UNIVERSITY PARK, Pa. – In life, we are told, you get what you pay for. In death, however, the same is not always true.
“As a nation, we spend a disproportionate amount of health care money in the years preceding death,” said Franklin Berkey, family medicine physician with Penn State Hershey Medical Group in State College who is board certified in hospice and palliative care medicine.
“In fact, one out every four Medicare dollars is spent for the 5 percent of beneficiaries in their last five years of life.”
Considered individually, the numbers take on a greater understanding. A recent study conducted by the Mount Sinai School of Medicine estimated an individual will spend an average of $39,000 in out-of-pocket medical expenses in their last five years of life.
An individual with a long-term illness such as Alzheimer’s dementia will spend an average of $66,000 in the same period.
“Here’s the catch — these greater expenditures do not necessarily equal greater care or a longer life,” said Berkey.
“In a terminal illness, the self-perpetuating pattern of tests and treatments often leads to side effects and extended hospital stays rather than to improved health or a longer life. Quite simply, sometimes disease treatment does not mean better care.”
Palliative medicine is the medical specialty which focuses on symptom control rather than disease treatment. Hospice is a Medicare benefit in which a patient receives palliative care in their home through a coordinated team of health professionals.
In the early stages of a significant disease, hospice appropriately takes a back seat to curative medicine. However, when appropriate, the recognition of palliative medicine and hospice is not an admission of defeat, but rather of acceptance.
Hospice is appropriate when a patient’s prognosis is estimated to be six months or less. Some patients enrolled in hospice die before this time, while other patients survive more than a year while receiving hospice care.
In fact, hospice patients often live longer than similar patients not enrolled in hospice.
In one study, congestive heart failure patients enrolled in a hospice program lived three months longer than similar patients not enrolled in hospice.
More importantly, hospice patients report fewer distressing symptoms, avoid unnecessary trips to the emergency department, and report higher quality of life scores.
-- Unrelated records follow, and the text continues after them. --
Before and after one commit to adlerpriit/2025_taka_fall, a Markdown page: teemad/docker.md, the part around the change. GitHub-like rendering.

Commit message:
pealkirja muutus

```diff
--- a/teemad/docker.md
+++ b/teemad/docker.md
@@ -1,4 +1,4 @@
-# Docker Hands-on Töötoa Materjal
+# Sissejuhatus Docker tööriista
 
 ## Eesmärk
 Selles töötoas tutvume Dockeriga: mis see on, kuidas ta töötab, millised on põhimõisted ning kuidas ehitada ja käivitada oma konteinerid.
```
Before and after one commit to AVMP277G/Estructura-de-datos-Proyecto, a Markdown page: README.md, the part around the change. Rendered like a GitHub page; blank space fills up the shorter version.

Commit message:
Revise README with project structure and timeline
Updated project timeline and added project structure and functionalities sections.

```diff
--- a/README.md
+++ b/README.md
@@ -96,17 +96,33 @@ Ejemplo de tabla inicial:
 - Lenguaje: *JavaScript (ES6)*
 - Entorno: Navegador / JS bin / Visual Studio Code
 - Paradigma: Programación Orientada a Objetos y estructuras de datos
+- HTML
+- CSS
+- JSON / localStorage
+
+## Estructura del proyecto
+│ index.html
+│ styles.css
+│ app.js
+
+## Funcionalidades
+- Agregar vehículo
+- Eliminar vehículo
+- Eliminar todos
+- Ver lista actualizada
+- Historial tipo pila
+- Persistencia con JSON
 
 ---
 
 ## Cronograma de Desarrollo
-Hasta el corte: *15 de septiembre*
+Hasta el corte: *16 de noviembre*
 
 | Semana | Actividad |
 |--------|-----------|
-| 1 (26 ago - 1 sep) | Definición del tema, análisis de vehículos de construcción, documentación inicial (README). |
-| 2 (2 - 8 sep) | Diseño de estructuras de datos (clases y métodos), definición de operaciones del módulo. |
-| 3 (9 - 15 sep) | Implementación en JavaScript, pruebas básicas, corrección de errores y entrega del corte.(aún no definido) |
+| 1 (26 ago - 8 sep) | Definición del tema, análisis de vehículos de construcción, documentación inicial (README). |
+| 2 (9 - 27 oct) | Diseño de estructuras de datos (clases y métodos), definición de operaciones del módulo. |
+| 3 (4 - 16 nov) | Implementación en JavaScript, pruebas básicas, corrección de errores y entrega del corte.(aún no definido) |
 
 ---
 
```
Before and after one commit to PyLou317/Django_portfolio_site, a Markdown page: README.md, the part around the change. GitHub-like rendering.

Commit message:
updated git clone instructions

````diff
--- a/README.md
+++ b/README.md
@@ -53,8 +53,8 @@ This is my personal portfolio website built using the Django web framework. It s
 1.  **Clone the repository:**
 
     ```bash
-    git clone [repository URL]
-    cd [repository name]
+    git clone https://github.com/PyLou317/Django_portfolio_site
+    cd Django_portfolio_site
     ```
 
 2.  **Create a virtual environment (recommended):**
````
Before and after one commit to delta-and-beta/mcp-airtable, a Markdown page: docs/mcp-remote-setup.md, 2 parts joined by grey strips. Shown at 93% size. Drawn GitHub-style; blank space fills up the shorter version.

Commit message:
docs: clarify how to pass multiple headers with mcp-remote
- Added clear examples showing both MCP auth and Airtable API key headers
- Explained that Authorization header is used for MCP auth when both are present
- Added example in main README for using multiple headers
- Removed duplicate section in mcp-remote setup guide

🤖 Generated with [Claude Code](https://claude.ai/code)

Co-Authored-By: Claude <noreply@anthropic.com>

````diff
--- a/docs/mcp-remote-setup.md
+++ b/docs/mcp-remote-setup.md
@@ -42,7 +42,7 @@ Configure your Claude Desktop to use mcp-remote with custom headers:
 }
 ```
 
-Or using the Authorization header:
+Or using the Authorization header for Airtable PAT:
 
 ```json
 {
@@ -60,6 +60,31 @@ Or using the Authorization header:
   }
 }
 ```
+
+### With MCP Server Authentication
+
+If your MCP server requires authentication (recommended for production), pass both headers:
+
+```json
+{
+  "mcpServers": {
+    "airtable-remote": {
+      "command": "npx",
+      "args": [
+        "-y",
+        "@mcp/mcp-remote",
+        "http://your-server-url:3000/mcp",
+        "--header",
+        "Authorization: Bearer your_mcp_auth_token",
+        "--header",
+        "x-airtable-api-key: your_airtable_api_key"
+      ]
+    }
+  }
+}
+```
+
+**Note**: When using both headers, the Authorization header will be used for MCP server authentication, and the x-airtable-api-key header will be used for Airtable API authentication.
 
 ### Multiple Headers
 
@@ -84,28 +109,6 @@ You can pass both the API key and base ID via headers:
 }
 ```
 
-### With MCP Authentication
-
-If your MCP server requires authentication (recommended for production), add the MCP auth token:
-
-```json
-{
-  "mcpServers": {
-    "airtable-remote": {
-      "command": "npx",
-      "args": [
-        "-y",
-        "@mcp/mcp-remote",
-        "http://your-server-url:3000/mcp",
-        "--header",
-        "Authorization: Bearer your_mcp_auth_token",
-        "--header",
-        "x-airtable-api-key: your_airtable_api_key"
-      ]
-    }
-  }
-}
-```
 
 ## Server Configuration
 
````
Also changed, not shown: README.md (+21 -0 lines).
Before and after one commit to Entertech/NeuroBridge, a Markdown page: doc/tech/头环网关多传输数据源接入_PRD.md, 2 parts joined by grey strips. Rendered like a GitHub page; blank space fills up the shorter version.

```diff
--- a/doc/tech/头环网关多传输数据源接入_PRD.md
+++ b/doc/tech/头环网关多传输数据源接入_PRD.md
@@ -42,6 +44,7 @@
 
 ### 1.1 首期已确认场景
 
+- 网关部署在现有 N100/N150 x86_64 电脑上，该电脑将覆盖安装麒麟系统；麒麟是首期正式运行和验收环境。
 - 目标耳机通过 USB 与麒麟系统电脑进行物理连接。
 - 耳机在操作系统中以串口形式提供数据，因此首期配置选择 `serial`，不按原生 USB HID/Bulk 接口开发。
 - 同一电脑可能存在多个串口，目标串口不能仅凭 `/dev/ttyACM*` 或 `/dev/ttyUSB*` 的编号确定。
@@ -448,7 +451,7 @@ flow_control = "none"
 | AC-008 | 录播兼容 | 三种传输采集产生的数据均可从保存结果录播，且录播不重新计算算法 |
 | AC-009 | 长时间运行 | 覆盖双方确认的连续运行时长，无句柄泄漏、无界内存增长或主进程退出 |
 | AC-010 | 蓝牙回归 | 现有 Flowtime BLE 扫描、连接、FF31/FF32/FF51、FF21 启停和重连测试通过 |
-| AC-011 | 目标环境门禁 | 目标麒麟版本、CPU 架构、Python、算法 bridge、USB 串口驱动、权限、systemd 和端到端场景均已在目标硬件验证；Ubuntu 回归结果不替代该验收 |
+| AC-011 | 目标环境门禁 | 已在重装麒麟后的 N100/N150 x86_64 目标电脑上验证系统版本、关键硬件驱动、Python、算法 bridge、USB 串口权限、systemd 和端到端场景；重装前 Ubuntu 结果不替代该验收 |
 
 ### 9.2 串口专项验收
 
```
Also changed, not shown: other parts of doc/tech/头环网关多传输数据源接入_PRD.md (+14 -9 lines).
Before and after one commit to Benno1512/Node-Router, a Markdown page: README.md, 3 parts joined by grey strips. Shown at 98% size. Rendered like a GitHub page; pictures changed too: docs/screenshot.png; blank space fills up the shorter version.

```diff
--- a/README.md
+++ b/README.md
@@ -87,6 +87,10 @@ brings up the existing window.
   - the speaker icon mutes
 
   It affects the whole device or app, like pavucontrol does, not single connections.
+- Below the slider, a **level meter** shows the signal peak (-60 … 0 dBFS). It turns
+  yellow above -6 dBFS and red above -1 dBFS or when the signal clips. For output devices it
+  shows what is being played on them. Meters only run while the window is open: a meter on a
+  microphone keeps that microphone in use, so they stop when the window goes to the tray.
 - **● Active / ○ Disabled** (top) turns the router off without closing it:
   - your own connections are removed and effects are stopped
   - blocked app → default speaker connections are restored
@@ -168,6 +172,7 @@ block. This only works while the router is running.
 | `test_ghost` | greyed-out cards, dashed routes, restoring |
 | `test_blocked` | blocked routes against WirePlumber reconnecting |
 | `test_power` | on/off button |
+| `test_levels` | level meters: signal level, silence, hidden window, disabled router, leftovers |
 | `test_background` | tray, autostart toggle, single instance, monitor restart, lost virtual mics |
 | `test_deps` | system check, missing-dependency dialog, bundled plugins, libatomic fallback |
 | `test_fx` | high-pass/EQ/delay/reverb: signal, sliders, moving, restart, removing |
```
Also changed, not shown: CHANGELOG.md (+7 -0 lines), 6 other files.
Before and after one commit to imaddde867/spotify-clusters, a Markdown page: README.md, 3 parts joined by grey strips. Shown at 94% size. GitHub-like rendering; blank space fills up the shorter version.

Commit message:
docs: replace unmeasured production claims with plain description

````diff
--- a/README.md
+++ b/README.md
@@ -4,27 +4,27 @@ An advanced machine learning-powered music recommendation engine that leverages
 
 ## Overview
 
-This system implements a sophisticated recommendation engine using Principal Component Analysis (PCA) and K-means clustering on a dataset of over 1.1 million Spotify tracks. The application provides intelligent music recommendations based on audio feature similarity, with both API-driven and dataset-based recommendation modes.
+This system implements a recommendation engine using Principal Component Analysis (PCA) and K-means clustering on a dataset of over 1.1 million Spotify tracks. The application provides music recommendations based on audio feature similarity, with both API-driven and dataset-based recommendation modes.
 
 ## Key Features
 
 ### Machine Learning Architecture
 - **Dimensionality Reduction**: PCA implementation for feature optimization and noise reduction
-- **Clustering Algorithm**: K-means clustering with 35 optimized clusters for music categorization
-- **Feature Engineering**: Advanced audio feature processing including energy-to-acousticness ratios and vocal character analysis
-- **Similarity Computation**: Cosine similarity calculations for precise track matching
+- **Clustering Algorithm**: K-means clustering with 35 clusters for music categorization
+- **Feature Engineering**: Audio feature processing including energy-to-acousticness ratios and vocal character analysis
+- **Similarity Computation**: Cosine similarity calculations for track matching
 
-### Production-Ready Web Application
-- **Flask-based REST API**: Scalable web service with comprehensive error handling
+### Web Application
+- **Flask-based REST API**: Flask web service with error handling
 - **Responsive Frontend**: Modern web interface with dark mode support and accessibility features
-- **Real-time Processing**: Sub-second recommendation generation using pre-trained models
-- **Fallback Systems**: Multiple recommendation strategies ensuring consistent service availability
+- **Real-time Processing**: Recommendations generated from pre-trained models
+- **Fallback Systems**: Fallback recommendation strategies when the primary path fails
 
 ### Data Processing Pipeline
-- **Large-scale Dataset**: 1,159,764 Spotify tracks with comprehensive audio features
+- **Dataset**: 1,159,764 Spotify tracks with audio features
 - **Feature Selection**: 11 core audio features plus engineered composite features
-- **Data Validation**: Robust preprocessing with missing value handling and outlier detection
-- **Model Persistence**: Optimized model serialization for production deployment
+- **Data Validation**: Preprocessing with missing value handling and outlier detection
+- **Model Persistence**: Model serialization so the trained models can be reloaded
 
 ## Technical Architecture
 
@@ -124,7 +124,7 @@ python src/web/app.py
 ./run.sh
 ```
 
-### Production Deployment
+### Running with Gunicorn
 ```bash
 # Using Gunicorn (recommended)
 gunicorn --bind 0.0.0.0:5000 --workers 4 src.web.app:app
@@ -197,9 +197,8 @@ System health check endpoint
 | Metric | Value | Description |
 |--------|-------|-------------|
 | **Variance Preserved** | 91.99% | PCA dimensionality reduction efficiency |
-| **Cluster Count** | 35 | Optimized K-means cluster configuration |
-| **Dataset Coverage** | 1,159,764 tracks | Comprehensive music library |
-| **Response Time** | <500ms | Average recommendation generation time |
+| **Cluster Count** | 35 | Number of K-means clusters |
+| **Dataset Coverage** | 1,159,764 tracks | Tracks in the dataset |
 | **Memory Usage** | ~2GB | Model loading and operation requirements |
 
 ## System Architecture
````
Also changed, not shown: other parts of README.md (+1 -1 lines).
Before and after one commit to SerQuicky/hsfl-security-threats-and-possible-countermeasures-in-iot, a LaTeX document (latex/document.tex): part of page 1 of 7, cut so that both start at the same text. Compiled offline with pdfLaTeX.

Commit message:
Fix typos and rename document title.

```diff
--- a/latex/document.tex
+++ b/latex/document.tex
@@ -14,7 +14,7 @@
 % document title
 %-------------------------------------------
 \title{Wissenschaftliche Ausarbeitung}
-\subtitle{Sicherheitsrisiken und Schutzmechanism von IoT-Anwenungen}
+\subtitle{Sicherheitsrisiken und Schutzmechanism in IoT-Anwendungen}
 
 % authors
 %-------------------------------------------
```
Six months after the death of a hospice patient, the families of the deceased report less depression and usually have a better overall view of their loved one’s death.
The hospice team — a hospice physician, registered nurse, physical and occupational therapist, social worker, clergymen, bereavement coordinator, and volunteers — work in conjunction with the patient’s primary physician to deliver compassionate care with the goals of improving quality of life and maximizing comfort.
Care is provided wherever the patient calls home — their house, an assisted care facility or a nursing home.
Hospice is not only for cancer patients. In fact, about 50 percent of hospice patients have a diagnosis other than cancer, including congestive heart failure, dementia, generalized debility, and chronic obstructive pulmonary disease.
“Selecting hospice is about choices,” said Berkey. “Hospice enables the dying patient to choose where they live, how they live, and where they die.”